The slow boil and downcast vibe fit the skill set of its star, Jon Bernthal, who originated this version of the character in “Daredevil.” (Also crossing over is Deborah Ann Woll as the reporter Karen Page.) Mr. Bernthal does dour well, and he’s good at befuddled reactions and cloudy, churning anger. His expressive range doesn’t extend too far beyond that, but Castle doesn’t require much more.
In the post-rampage narrative of “The Punisher,” Castle is trying to recover from double traumas: the destruction of his family, and the lingering guilt from his mission in Afghanistan. A support group for veterans figures prominently, and when Castle isn’t talking about “the things we did over there,” he’s having recurring nightmares about his wife’s death and sledgehammering walls at a construction site deep into the night, like a really depressed John Henry.
The tropes of post-traumatic stress and recovery mesh with the topical elements of Mr. Lightfoot’s story, which are presented with more polish than nuance. Castle’s continuing struggle to decode his past — punctuated by those occasional eruptions of bone-crunching mayhem — plays out against a backdrop of enhanced interrogation, surveillance and the disaffection of embittered veterans, some of whom are eager to stage an insurrection to make America great again.

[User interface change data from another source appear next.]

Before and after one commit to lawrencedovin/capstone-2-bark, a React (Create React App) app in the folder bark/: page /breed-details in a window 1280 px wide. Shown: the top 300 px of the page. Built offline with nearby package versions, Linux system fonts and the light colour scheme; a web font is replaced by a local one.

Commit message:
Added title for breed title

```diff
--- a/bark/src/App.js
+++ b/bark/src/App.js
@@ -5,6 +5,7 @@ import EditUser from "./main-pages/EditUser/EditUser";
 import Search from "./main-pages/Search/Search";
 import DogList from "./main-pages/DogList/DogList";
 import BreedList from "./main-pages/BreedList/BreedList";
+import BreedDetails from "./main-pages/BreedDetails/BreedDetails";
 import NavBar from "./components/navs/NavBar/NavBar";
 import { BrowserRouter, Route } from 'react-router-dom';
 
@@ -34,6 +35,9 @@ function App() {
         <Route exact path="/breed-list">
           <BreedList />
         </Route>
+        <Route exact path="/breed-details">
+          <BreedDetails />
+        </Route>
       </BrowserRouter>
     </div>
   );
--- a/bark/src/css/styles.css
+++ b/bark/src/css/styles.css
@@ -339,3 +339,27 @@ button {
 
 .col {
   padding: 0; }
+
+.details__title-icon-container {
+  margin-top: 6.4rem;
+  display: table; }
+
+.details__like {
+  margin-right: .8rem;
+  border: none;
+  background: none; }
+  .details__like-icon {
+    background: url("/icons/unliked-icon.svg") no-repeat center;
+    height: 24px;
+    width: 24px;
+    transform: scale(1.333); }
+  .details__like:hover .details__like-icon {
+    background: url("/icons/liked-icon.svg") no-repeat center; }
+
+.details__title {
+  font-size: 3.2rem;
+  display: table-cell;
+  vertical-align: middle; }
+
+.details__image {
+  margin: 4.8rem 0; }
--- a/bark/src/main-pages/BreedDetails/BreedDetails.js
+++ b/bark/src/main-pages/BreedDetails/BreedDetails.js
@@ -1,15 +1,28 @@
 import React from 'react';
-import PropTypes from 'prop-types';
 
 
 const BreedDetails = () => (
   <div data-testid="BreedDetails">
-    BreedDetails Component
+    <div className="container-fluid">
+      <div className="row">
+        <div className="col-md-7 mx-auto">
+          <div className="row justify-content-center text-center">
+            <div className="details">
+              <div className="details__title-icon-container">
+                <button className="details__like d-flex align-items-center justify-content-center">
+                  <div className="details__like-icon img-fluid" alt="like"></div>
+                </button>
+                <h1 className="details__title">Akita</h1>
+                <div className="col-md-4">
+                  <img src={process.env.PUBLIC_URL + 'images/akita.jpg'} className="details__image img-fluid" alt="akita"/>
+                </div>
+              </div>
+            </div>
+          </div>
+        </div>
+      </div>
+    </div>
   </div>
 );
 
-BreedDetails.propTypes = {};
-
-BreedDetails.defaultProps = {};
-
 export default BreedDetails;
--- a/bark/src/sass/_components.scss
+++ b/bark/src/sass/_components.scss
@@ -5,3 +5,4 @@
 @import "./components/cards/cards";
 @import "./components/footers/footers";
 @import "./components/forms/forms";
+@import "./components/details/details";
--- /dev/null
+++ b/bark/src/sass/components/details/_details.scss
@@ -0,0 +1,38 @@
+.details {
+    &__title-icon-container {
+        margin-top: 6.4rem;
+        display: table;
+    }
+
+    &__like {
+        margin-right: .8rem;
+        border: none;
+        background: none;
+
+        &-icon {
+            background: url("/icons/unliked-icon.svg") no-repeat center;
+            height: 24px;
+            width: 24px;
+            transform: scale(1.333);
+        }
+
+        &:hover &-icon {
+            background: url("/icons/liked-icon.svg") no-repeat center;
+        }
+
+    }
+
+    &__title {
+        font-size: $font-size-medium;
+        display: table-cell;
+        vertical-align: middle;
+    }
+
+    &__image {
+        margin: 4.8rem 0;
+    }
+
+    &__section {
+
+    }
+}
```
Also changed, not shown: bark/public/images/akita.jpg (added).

The action picks up as the season progresses, but “The Punisher” never quite gets in touch with the visceral roots of its material, something that all of the other Netflix-Marvel series do, no matter how much they distance themselves from their comic-book sources. It’s handsomely shot (on New York City locations) and smoothly assembled, and its naturalistic, psychological, more moody than pulpy approach may work for non-comics fans who don’t mind some gore with their procedural thrillers.
But if you want your Frank Castle to be a single-minded avenger, heed the words of one of his fellow construction workers: “He ain’t all there.”